bring it straight to the floor and, as a house of review, it is incumbent on us to examine this legislation to see if it
meets all the criteria that we, as legislators, know must be met. That is why I have proposed a very small and
simple amendment that I believe will satisfy the criticisms made of this bill by various stakeholders. It also seeks
to address those things that have been highlighted by the royal commission into deaths in custody and make it a
little bit more certain that the housing that is constructed is appropriate and that adequate consultation is done
with these communities so that we are investing in these communities with long-term, sustainable housing. That
is what we want. We need to use this money wisely. It is not often that the federal government gives us money to
establish more housing in remote communities. We should use it wisely and not squander it.

I will make a few remarks about the amendments that I will be proposing so that members know what the Greens
(WA) are trying to achieve. First, I have moved for a concrete definition of how the housing authority will be
satisfied that local community wishes are being represented by housing corporations or other entities, such as the
Aboriginal Lands Trust, when they sign leases on their behalf. As members will see from the amendments that
have been circulated, I will move for a more prescriptive meaning of how the consultation will take place. I have

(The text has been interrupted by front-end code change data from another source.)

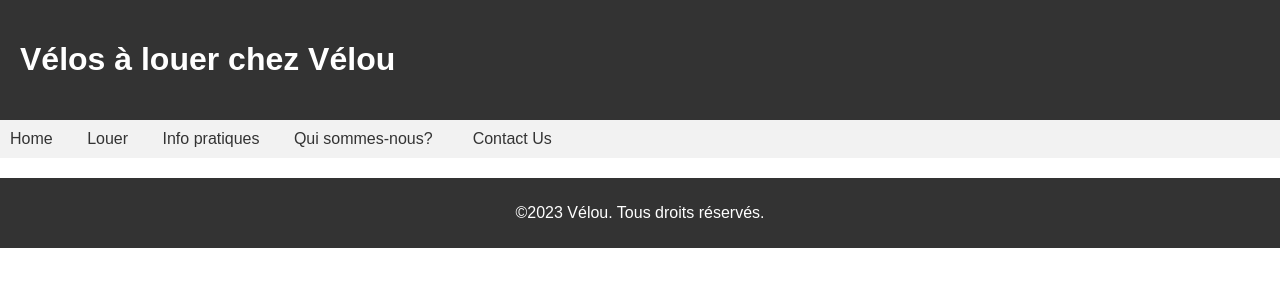
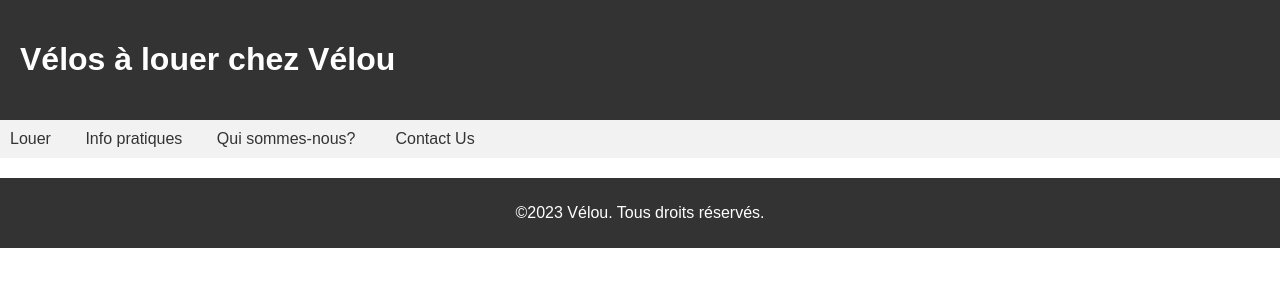
Before and after one commit to aivlis-code/Velou, a PHP site: page /index.php in a window 1280 px wide. Shown: the top 300 px of the page. Run offline with PHP 8.4, Linux system fonts and the light colour scheme; data that the repository does not hold is empty.

Commit message:
Add files via upload

```diff
--- a/Common.php
+++ b/Common.php
@@ -18,8 +18,7 @@
     echo "
     <nav>
         <ul>
-            <li><a href=\"index.php\">Home</a></li>
-            <li><a href=\"fa.php\">Louer</a></li>
+            <li><a href=\"index.php\">Louer</a></li>
             <li><a href=\"infos.php\">Info pratiques</a></li>
             <li><a href=\"Nous.php\">Qui sommes-nous?</a><li>
             <li><a href=\"Contacts.php\">Contact Us</a></li>
```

also looked for a concrete definition of what kind of housing will be provided. This relates specifically to the bill
missing any guidance towards ensuring that housing is built or refurbished to culturally and environmentally
appropriate designs. These are concepts that we have all agreed on in many different forms, and all we need to
do is make a slight amendment to hard-code them into the legislation. The Greens talked to, amongst other
stakeholders, the Aboriginal Legal Service. It most clearly articulated that these reforms should be done in
partnership and in collaboration with the Aboriginal peoples of this land and in a spirit of reconciliation. It is a
small thing for members to accept my amendments to ensure that that lofty goal is achieved. The Greens believe
that community negotiation is the best way to ensure the delivery and repair of housing and infrastructure. We
believe that the most appropriate manner to resolve housing issues is through negotiated outcomes. It is in this
spirit of participation, engagement and negotiation that we hope the housing authority, the local Aboriginal
housing corporations and the local people will determine the design of their buildings. There is much potential
for great innovation in building materials and housing designs. There is great potential for people in local
communities to be trained and employed in architectural design and sustainability. Of course, we are looking at
environmentally friendly building techniques. A green building and retrofit program in our Aboriginal
communities that is led by our Aboriginal communities is one of the most obvious and exciting opportunities that
we have. Finally, I refer to the relevant recommendations from the Royal Commission Into Aboriginal Deaths In
Custody which, I understand, have been incorporated in the National Partnership Agreement on Remote Service
Delivery. Members will see from the wording of my amendments that the same spirit of reconciliation and true
and genuine consultation is reflected.

That concludes what the Greens wish to say on the Aboriginal Housing Legislation Amendment Bill 2009. I
hope that members consider my amendments carefully and that they support them when it comes time to vote on